While no geoduck harvest areas have been closed due to sea otter predation, ADF&G has identified 27 fishery areas with evidence of sea otter predation, the report said. About 70 percent of the commercial geoduck harvest comes from these 27 fishery areas, where surveys note large craters and shell fragments left over from sea otter predation.
Red sea urchin harvests have declined substantially since 2006. Industry sources indicate only one or two divers harvested urchins in 2011, with only one active buyer. Sea otter predation impacts since 2005 have not been compiled, due to the decline of the fishery and the confidential nature of most data associated with it. The decline of the red sea urchin fishery in recent years is market related and not due to sea otter predation, the report notes. Prior to 2006, an estimated 3.1 million pounds of sea urchin harvest with a wholesale value of $4 million was lost due to sea otter predation.
Despite a declining commercial fishery, sea otter predation continues to negatively impact stocks. The 2011/12 red sea urchin guideline harvest level is 3.28 million pounds, down 40 percent from the 2008/2009 guideline harvest level of 5.44 million pounds.
Sea otters also eat Dungeness crab.
The three-year average harvest from districts with significant sea otter presence was 975,000 pounds less in 2008 through 2010 than from 2000-2002, a decline of 38 percent, the report said.
In comparison, districts with less sea otter presence saw average harvests increase 151,000 pounds for the same two periods, an increase of 7 percent.

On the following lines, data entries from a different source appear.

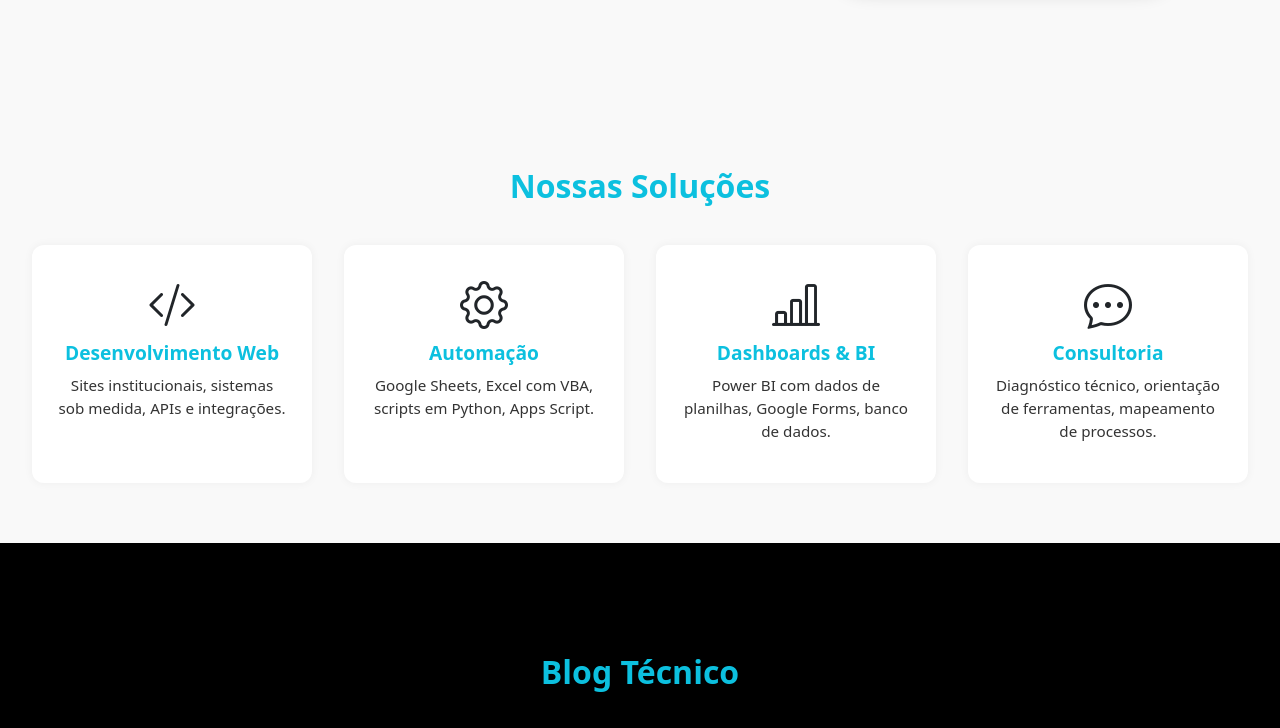
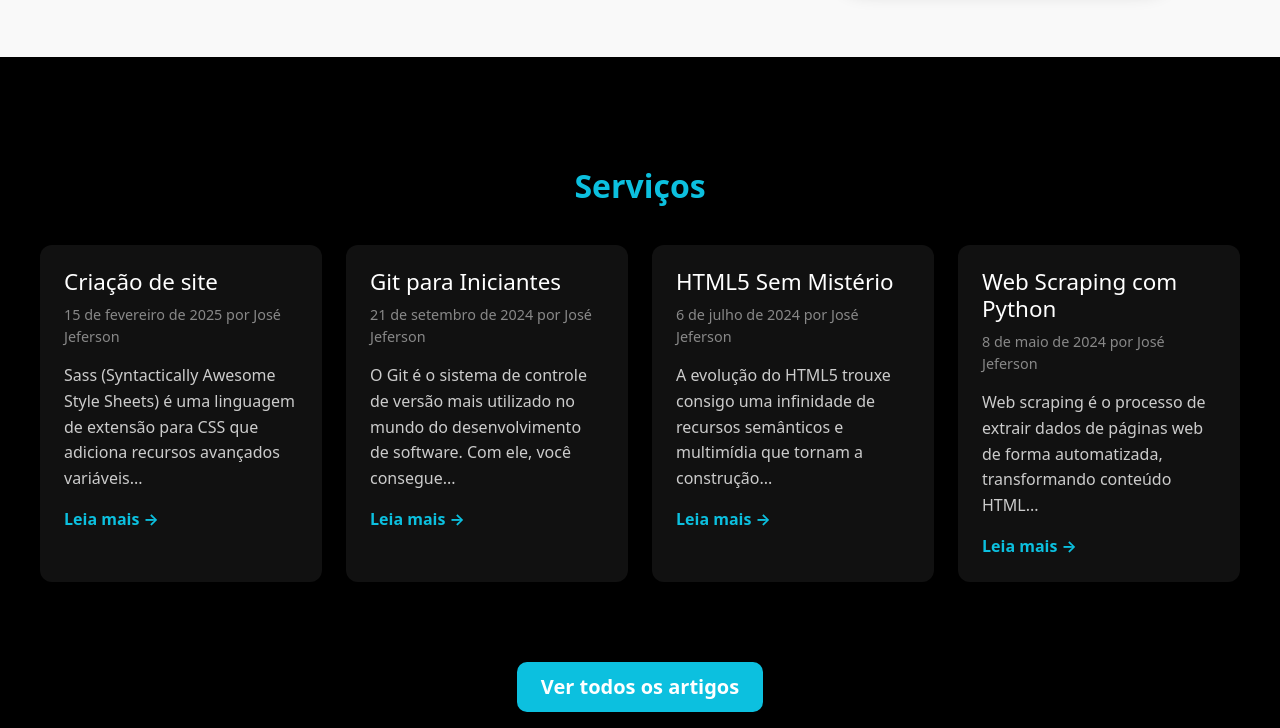
Before and after one commit to JefDant/Dtech_Dev, a plain HTML site: page index.html in a window 1280 px wide. Shown: the part 1148-1876 px from the top of the page. Drawn offline with nearby package versions, Linux system fonts and the light colour scheme.

Commit message:
ajustes e inicio da section de serviço

```diff
--- a/index.html
+++ b/index.html
@@ -93,6 +93,76 @@
             <div class="sobre__imagem">
                 <img src="./img/sobre.jpg" alt="Fundador da DTech Developer" loading="lazy" />
             </div>
+            </div>
+        </div>
+    </section>
+        <section class="blog posts" id="blog">
+        <div class="padding_top">
+            <h2>Serviços</h2>
+            <div class="blog__posts posts-grid">
+                <article class="post-card">
+                <header class="post-card__header">
+                    <h3 class="post-card__title">Criação de site</h3>
+                    <div class="post-card__meta">
+                    <time datetime="2025-06-08">15 de fevereiro de 2025</time>
+                    <span>por José Jeferson</span>
+                    </div>
+                </header>
+                <div class="post-card__content">
+                    <p>Sass (Syntactically Awesome Style Sheets) é uma linguagem de extensão para CSS que adiciona recursos avançados variáveis...</p>
+                </div>
+                <footer class="post-card__footer">
+                    <a href="./artigos/art-sass-como-css.html" class="post-card__read-more">Leia mais →</a>
+                </footer>
+                </article>
+                <article class="post-card">
+                <header class="post-card__header">
+                    <h3 class="post-card__title">Git para Iniciantes</h3>
+                    <div class="post-card__meta">
+                    <time datetime="2025-06-08">21 de setembro de 2024</time>
+                    <span>por José Jeferson</span>
+                    </div>
+                </header>
+                <div class="post-card__content">
+                    <p>O Git é o sistema de controle de versão mais utilizado no mundo do desenvolvimento de software. Com ele, você consegue...</p>
+                </div>
+                <footer class="post-card__footer">
+                    <a href="./artigos/art-git-para-iniciantes.html" class="post-card__read-more">Leia mais →</a>
+                </footer>
+                </article>
+                <article class="post-card">
+                <header class="post-card__header">
+                    <h3 class="post-card__title">HTML5 Sem Mistério</h3>
+                    <div class="post-card__meta">
+                    <time datetime="2025-06-08">6 de julho de 2024</time>
+                    <span>por José Jeferson</span>
+                    </div>
+                </header>
+                <div class="post-card__content">
+                    <p>A evolução do HTML5 trouxe consigo uma infinidade de recursos semânticos e multimídia que tornam a construção...</p>
+                </div>
+                <footer class="post-card__footer">
+                    <a href="./artigos/art-html5-sem-misterio.html" class="post-card__read-more">Leia mais →</a>
+                </footer>
+                </article>
+                <article class="post-card">
+                <header class="post-card__header">
+                    <h3 class="post-card__title">Web Scraping com Python</h3>
+                    <div class="post-card__meta">
+                    <time datetime="2025-06-08">8 de maio de 2024</time>
+                    <span>por José Jeferson</span>
+                    </div>
+                </header>
+                <div class="post-card__content">
+                    <p>Web scraping é o processo de extrair dados de páginas web de forma automatizada, transformando conteúdo HTML...</p>
+                </div>
+                <footer class="post-card__footer">
+                    <a href="./artigos/art-web-scraping.html" class="post-card__read-more">Leia mais →</a>
+                </footer>
+                </article>
+            </div>
+            <div class="blog__botao">
+                <a href="./blog.html" class="posts__see-all">Ver todos os artigos</a>
             </div>
         </div>
     </section>
@@ -217,9 +287,9 @@
                 </form>
                 <div class="contato-info">
                     <h3>Informações da Empresa</h3>
-                    <p><strong>Nome: </strong>Dtech Desenvolvimento de Soluções Digitais LTDA</p>
-                    <p><strong>CNPJ: </strong>12.345.678/0001-90</p>
-                    <p><strong>Cidade: </strong>Aracaju - SE</p>
+                    <p><strong>Nome: </strong>Dtech Desenvolvimento de Softwares Ltda</p>
+                    <p><strong>CNPJ: </strong>61.252.686/0001-00</p>
+                    <p><strong>Cidade: </strong>São Paulo - SP</p>
                     <h3 class="espaco_top">Administrador</h3>
                     <p><strong>Nome: </strong>José Jeferson Dantas de Meneses Júnior</p>
                     <p><strong>Graduação: </strong>Analise e Desenvolvimento de Sistemas</p>
```
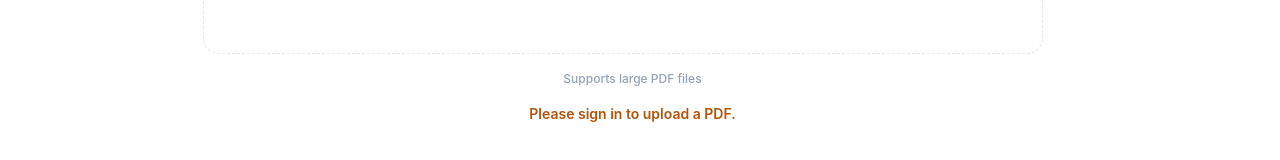
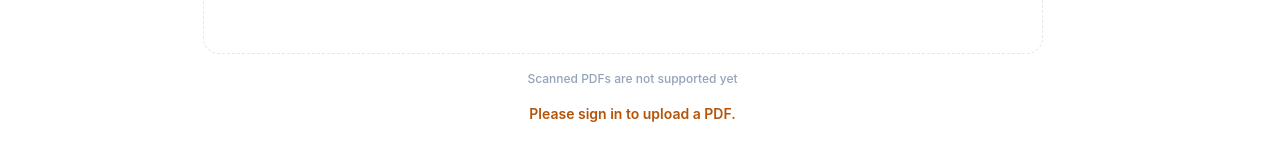
Before and after one commit to pupil-ai/LingoDoc, a Next.js app in the folder frontend/: page / in a window 1280 px wide. Shown: the part 630-790 px from the top of the page. Built offline with nearby package versions, Linux system fonts and the light colour scheme; no server answers.

Commit message:
修改首页文案"Scanned PDFs are not supported yet"

```diff
--- a/frontend/src/app/(site)/page.tsx
+++ b/frontend/src/app/(site)/page.tsx
@@ -217,7 +217,7 @@ function HomeContent() {
               keepLoadingOnSuccess
               onBlockedUploadAttempt={!isLoaded || !isSignedIn ? handleBlockedUploadAttempt : undefined}
             />
-            <p className="mt-4 text-center text-[12px] font-medium text-slate-400">Supports large PDF files</p>
+            <p className="mt-4 text-center text-[12px] font-medium text-slate-400">Scanned PDFs are not supported yet</p>
             {visibleUploadNotice && (
               <p
                 key={noticeShakeKey}
```
Also changed, not shown: 1 other file (tests, documents, lock files or other folders).
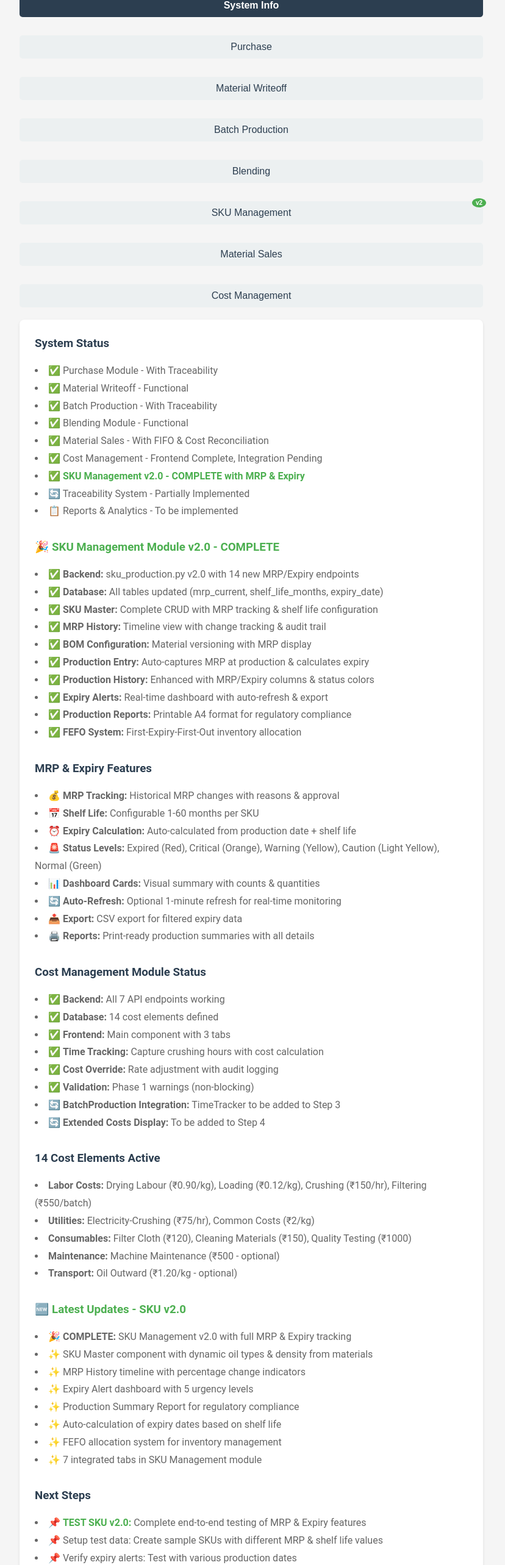
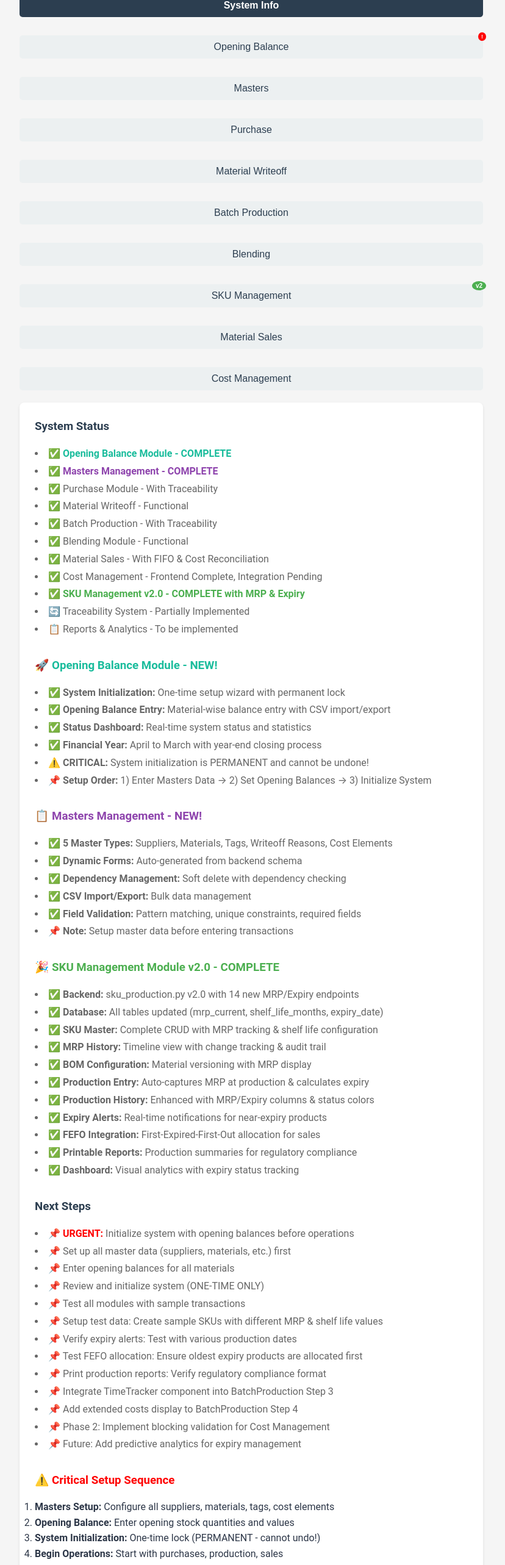
Before and after one commit to rjshvjy/puvi, a React (Create React App) app in the folder puvi-frontend/puvi-frontend-main/: page / in a window 1280 px wide. Shown: the part 220-2786 px from the top of the page at 61% size, without its empty margins (228-1056 px from the left). Built offline with nearby package versions, Linux system fonts and the light colour scheme.

Commit message:
Update App.js

```diff
--- a/puvi-frontend/puvi-frontend-main/src/App.js
+++ b/puvi-frontend/puvi-frontend-main/src/App.js
@@ -1,5 +1,6 @@
 // Main App Component for PUVI Oil Manufacturing System
-// File Path: puvi-frontend/src/App.js
+// File Path: puvi-frontend/puvi-frontend-main/src/App.js
+// COMPLETE REPLACEMENT FILE - Includes Masters and Opening Balance Integration
 
 import React, { useState } from 'react';
 import './App.css';
@@ -10,6 +11,8 @@ import Blending from './modules/Blending';
 import MaterialSales from './modules/MaterialSales';
 import CostManagement from './modules/CostManagement';
 import SKUManagement from './modules/SKUManagement';
+import MastersManagement from './modules/MastersManagement';
+import OpeningBalanceModule from './modules/OpeningBalanceModule';
 
 function App() {
   const [activeModule, setActiveModule] = useState('info');
@@ -42,6 +45,50 @@ function App() {
           }}
         >
           System Info
+        </button>
+
+        <button
+          onClick={() => setActiveModule('openingBalance')}
+          style={{
+            padding: '10px 20px',
+            backgroundColor: activeModule === 'openingBalance' ? '#1abc9c' : '#ecf0f1',
+            color: activeModule === 'openingBalance' ? 'white' : '#2c3e50',
+            border: 'none',
+            borderRadius: '5px',
+            cursor: 'pointer',
+            fontWeight: activeModule === 'openingBalance' ? 'bold' : 'normal',
+            transition: 'all 0.2s ease',
+            position: 'relative'
+          }}
+        >
+          Opening Balance
+          <span style={{
+            position: 'absolute',
+            top: '-5px',
+            right: '-5px',
+            background: '#ff0000',
+            color: 'white',
+            borderRadius: '50%',
+            fontSize: '9px',
+            padding: '2px 5px',
+            fontWeight: 'bold'
+          }}>!</span>
+        </button>
+
+        <button
+          onClick={() => setActiveModule('masters')}
+          style={{
+            padding: '10px 20px',
+            backgroundColor: activeModule === 'masters' ? '#8e44ad' : '#ecf0f1',
+            color: activeModule === 'masters' ? 'white' : '#2c3e50',
+            border: 'none',
+            borderRadius: '5px',
+            cursor: 'pointer',
+            fontWeight: activeModule === 'masters' ? 'bold' : 'normal',
+            transition: 'all 0.2s ease'
+          }}
+        >
+          Masters
         </button>
 
         <button
@@ -173,6 +220,8 @@ function App() {
         <div className="info-section">
           <h3>System Status</h3>
           <ul>
+            <li>✅ <strong style={{color: '#1abc9c'}}>Opening Balance Module - COMPLETE</strong></li>
+            <li>✅ <strong style={{color: '#8e44ad'}}>Masters Management - COMPLETE</strong></li>
             <li>✅ Purchase Module - With Traceability</li>
             <li>✅ Material Writeoff - Functional</li>
             <li>✅ Batch Production - With Traceability</li>
@@ -184,6 +233,26 @@ function App() {
             <li>📋 Reports & Analytics - To be implemented</li>
           </ul>
 
+          <h3 style={{ marginTop: '30px', color: '#1abc9c' }}>🚀 Opening Balance Module - NEW!</h3>
+          <ul>
+            <li>✅ <strong>System Initialization:</strong> One-time setup wizard with permanent lock</li>
+            <li>✅ <strong>Opening Balance Entry:</strong> Material-wise balance entry with CSV import/export</li>
+            <li>✅ <strong>Status Dashboard:</strong> Real-time system status and statistics</li>
+            <li>✅ <strong>Financial Year:</strong> April to March with year-end closing process</li>
+            <li>⚠️ <strong>CRITICAL:</strong> System initialization is PERMANENT and cannot be undone!</li>
+            <li>📌 <strong>Setup Order:</strong> 1) Enter Masters Data → 2) Set Opening Balances → 3) Initialize System</li>
+          </ul>
+
+          <h3 style={{ marginTop: '30px', color: '#8e44ad' }}>📋 Masters Management - NEW!</h3>
+          <ul>
+            <li>✅ <strong>5 Master Types:</strong> Suppliers, Materials, Tags, Writeoff Reasons, Cost Elements</li>
+            <li>✅ <strong>Dynamic Forms:</strong> Auto-generated from backend schema</li>
+            <li>✅ <strong>Dependency Management:</strong> Soft delete with dependency checking</li>
+            <li>✅ <strong>CSV Import/Export:</strong> Bulk data management</li>
+            <li>✅ <strong>Field Validation:</strong> Pattern matching, unique constraints, required fields</li>
+            <li>📌 <strong>Note:</strong> Setup master data before entering transactions</li>
+          </ul>
+
           <h3 style={{ marginTop: '30px', color: '#4CAF50' }}>🎉 SKU Management Module v2.0 - COMPLETE</h3>
           <ul>
             <li>✅ <strong>Backend:</strong> sku_production.py v2.0 with 14 new MRP/Expiry endpoints</li>
@@ -193,59 +262,19 @@ function App() {
             <li>✅ <strong>BOM Configuration:</strong> Material versioning with MRP display</li>
             <li>✅ <strong>Production Entry:</strong> Auto-captures MRP at production & calculates expiry</li>
             <li>✅ <strong>Production History:</strong> Enhanced with MRP/Expiry columns & status colors</li>
-            <li>✅ <strong>Expiry Alerts:</strong> Real-time dashboard with auto-refresh & export</li>
-            <li>✅ <strong>Production Reports:</strong> Printable A4 format for regulatory compliance</li>
-            <li>✅ <strong>FEFO System:</strong> First-Expiry-First-Out inventory allocation</li>
-          </ul>
-
-          <h3 style={{ marginTop: '30px' }}>MRP & Expiry Features</h3>
-          <ul>
-            <li>💰 <strong>MRP Tracking:</strong> Historical MRP changes with reasons & approval</li>
-            <li>📅 <strong>Shelf Life:</strong> Configurable 1-60 months per SKU</li>
-            <li>⏰ <strong>Expiry Calculation:</strong> Auto-calculated from production date + shelf life</li>
-            <li>🚨 <strong>Status Levels:</strong> Expired (Red), Critical (Orange), Warning (Yellow), Caution (Light Yellow), Normal (Green)</li>
-            <li>📊 <strong>Dashboard Cards:</strong> Visual summary with counts & quantities</li>
-            <li>🔄 <strong>Auto-Refresh:</strong> Optional 1-minute refresh for real-time monitoring</li>
-            <li>📤 <strong>Export:</strong> CSV export for filtered expiry data</li>
-            <li>🖨️ <strong>Reports:</strong> Print-ready production summaries with all details</li>
-          </ul>
-
-          <h3 style={{ marginTop: '30px' }}>Cost Management Module Status</h3>
-          <ul>
-            <li>✅ <strong>Backend:</strong> All 7 API endpoints working</li>
-            <li>✅ <strong>Database:</strong> 14 cost elements defined</li>
-            <li>✅ <strong>Frontend:</strong> Main component with 3 tabs</li>
-            <li>✅ <strong>Time Tracking:</strong> Capture crushing hours with cost calculation</li>
-            <li>✅ <strong>Cost Override:</strong> Rate adjustment with audit logging</li>
-            <li>✅ <strong>Validation:</strong> Phase 1 warnings (non-blocking)</li>
-            <li>🔄 <strong>BatchProduction Integration:</strong> TimeTracker to be added to Step 3</li>
-            <li>🔄 <strong>Extended Costs Display:</strong> To be added to Step 4</li>
-          </ul>
-
-          <h3 style={{ marginTop: '30px' }}>14 Cost Elements Active</h3>
-          <ul>
-            <li><strong>Labor Costs:</strong> Drying Labour (₹0.90/kg), Loading (₹0.12/kg), Crushing (₹150/hr), Filtering (₹550/batch)</li>
-            <li><strong>Utilities:</strong> Electricity-Crushing (₹75/hr), Common Costs (₹2/kg)</li>
-            <li><strong>Consumables:</strong> Filter Cloth (₹120), Cleaning Materials (₹150), Quality Testing (₹1000)</li>
-            <li><strong>Maintenance:</strong> Machine Maintenance (₹500 - optional)</li>
-            <li><strong>Transport:</strong> Oil Outward (₹1.20/kg - optional)</li>
-          </ul>
-
-          <h3 style={{ marginTop: '30px', color: '#4CAF50' }}>🆕 Latest Updates - SKU v2.0</h3>
-          <ul>
-            <li>🎉 <strong>COMPLETE:</strong> SKU Management v2.0 with full MRP & Expiry tracking</li>
-            <li>✨ SKU Master component with dynamic oil types & density from materials</li>
-            <li>✨ MRP History timeline with percentage change indicators</li>
-            <li>✨ Expiry Alert dashboard with 5 urgency levels</li>
-            <li>✨ Production Summary Report for regulatory compliance</li>
-            <li>✨ Auto-calculation of expiry dates based on shelf life</li>
-            <li>✨ FEFO allocation system for inventory management</li>
-            <li>✨ 7 integrated tabs in SKU Management module</li>
+            <li>✅ <strong>Expiry Alerts:</strong> Real-time notifications for near-expiry products</li>
+            <li>✅ <strong>FEFO Integration:</strong> First-Expired-First-Out allocation for sales</li>
+            <li>✅ <strong>Printable Reports:</strong> Production summaries for regulatory compliance</li>
+            <li>✅ <strong>Dashboard:</strong> Visual analytics with expiry status tracking</li>
           </ul>
 
           <h3 style={{ marginTop: '30px' }}>Next Steps</h3>
           <ul>
-            <li>📌 <strong style={{color: '#4CAF50'}}>TEST SKU v2.0:</strong> Complete end-to-end testing of MRP & Expiry features</li>
+            <li>📌 <strong style={{color: '#ff0000'}}>URGENT:</strong> Initialize system with opening balances before operations</li>
+            <li>📌 Set up all master data (suppliers, materials, etc.) first</li>
+            <li>📌 Enter opening balances for all materials</li>
+            <li>📌 Review and initialize system (ONE-TIME ONLY)</li>
+            <li>📌 Test all modules with sample transactions</li>
             <li>📌 Setup test data: Create sample SKUs with different MRP & shelf life values</li>
             <li>📌 Verify expiry alerts: Test with various production dates</li>
             <li>📌 Test FEFO allocation: Ensure oldest expiry products are allocated first</li>
@@ -256,9 +285,20 @@ function App() {
             <li>📌 Future: Add predictive analytics for expiry management</li>
           </ul>
 
+          <h3 style={{ marginTop: '30px', color: '#ff0000' }}>⚠️ Critical Setup Sequence</h3>
+          <ol>
+            <li><strong>Masters Setup:</strong> Configure all suppliers, materials, tags, cost elements</li>
+            <li><strong>Opening Balance:</strong> Enter opening stock quantities and values</li>
+            <li><strong>System Initialization:</strong> One-time lock (PERMANENT - cannot undo!)</li>
+            <li><strong>Begin Operations:</strong> Start with purchases, production, sales</li>
+          </ol>
+
           <h3 style={{ marginTop: '30px' }}>Production Deployment Checklist</h3>
           <ul>
             <li>☑️ Verify all API endpoints are accessible</li>
+            <li>☑️ Complete master data setup</li>
+            <li>☑️ Enter and verify opening balances</li>
+            <li>☑️ Backup database before initialization</li>
             <li>☑️ Test MRP change workflow with approvals</li>
             <li>☑️ Validate expiry calculations across time zones</li>
             <li>☑️ Test auto-refresh performance with large datasets</li>
@@ -270,6 +310,8 @@ function App() {
         </div>
       )}
 
+      {activeModule === 'openingBalance' && <OpeningBalanceModule />}
+      {activeModule === 'masters' && <MastersManagement />}
       {activeModule === 'purchase' && <Purchase />}
       {activeModule === 'writeoff' && <MaterialWriteoff />}
       {activeModule === 'batch' && <BatchProduction />}
```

Researchers said the Southeast Alaska Dungeness crab fishery has lost an estimated 2.7 million pounds of commercial harvest worth $3.3 million in ex-vessel value and $5.3 million in wholesale value since 2000.
Sea otters were removed from their natural range in Southeast Alaska due to intense pressure from fur traders in the 18th and 19th centuries. Prior to that time, sea otter populations in the entire North Pacific Rim, from Japan to Alaska to Baja California, ranged from 200,000 to 300,000 animals.
In 1911, the North Pacific Fur Seal Convention was passed to protect sea otter populations in the United States, Russia and Japan from further intensive exploitation.
From 1965 to 1969, a total of 402 sea otters from the Aleutian Islands and Prince William Sound were reintroduced to Southeast Alaska. That population remained low until 1987, when it began a period of rapid growth.
The most recent population survey, conducted in 2002 and 2003, estimated the Southeast sea otter population at 8,949 animals. The report also quotes results of aerial surveys done in 2010 that estimate Southeast Alaska sea otter populations to be growing at a rate of 12 percent annually.
The complete report is online at http://www.scribd.com/doc/74857876/MCDOWELL-GROUP-2011-Sea-Otter-Impacts-Report.